## What is required
Look through the lines below and copy each one that includes "fill".

## Data to examine

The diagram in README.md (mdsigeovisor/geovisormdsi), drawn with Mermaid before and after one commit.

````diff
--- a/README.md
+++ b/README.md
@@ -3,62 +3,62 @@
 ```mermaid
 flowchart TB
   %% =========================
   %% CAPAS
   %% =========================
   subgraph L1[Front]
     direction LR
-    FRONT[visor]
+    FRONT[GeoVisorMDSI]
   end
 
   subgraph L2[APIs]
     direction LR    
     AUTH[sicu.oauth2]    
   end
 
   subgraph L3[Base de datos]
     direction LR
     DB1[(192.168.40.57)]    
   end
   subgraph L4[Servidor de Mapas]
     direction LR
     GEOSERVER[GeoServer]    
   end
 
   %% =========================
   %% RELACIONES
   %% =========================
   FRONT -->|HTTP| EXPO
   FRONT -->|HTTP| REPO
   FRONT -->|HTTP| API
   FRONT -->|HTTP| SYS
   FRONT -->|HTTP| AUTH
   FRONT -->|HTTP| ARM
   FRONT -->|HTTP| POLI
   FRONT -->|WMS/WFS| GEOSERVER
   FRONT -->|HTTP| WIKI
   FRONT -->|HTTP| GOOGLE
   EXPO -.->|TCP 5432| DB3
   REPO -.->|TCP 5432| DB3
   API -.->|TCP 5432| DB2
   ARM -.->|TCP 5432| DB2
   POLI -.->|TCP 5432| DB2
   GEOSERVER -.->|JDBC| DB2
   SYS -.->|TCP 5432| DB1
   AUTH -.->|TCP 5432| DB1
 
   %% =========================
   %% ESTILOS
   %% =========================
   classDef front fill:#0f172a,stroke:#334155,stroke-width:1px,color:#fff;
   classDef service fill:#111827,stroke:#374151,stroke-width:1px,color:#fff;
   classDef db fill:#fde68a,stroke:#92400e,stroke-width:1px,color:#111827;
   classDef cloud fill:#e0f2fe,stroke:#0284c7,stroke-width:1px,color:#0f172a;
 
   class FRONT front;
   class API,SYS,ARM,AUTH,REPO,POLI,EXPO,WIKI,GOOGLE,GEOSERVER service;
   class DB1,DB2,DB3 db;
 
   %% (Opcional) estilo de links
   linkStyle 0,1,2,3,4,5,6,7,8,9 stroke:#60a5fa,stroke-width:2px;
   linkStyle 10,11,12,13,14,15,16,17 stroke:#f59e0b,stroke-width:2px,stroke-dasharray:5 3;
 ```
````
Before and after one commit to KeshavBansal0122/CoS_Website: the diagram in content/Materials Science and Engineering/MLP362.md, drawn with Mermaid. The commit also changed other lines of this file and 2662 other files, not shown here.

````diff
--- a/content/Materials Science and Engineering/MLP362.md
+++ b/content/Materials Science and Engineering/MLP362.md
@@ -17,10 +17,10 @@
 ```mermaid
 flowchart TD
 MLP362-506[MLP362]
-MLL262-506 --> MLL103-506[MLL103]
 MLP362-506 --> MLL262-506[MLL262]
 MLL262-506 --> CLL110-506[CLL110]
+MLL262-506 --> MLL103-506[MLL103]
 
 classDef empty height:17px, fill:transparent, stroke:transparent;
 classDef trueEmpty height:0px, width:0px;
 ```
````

## Solution below
   classDef front fill:#0f172a,stroke:#334155,stroke-width:1px,color:#fff;
   classDef service fill:#111827,stroke:#374151,stroke-width:1px,color:#fff;
   classDef db fill:#fde68a,stroke:#92400e,stroke-width:1px,color:#111827;
   classDef cloud fill:#e0f2fe,stroke:#0284c7,stroke-width:1px,color:#0f172a;
 classDef empty height:17px, fill:transparent, stroke:transparent;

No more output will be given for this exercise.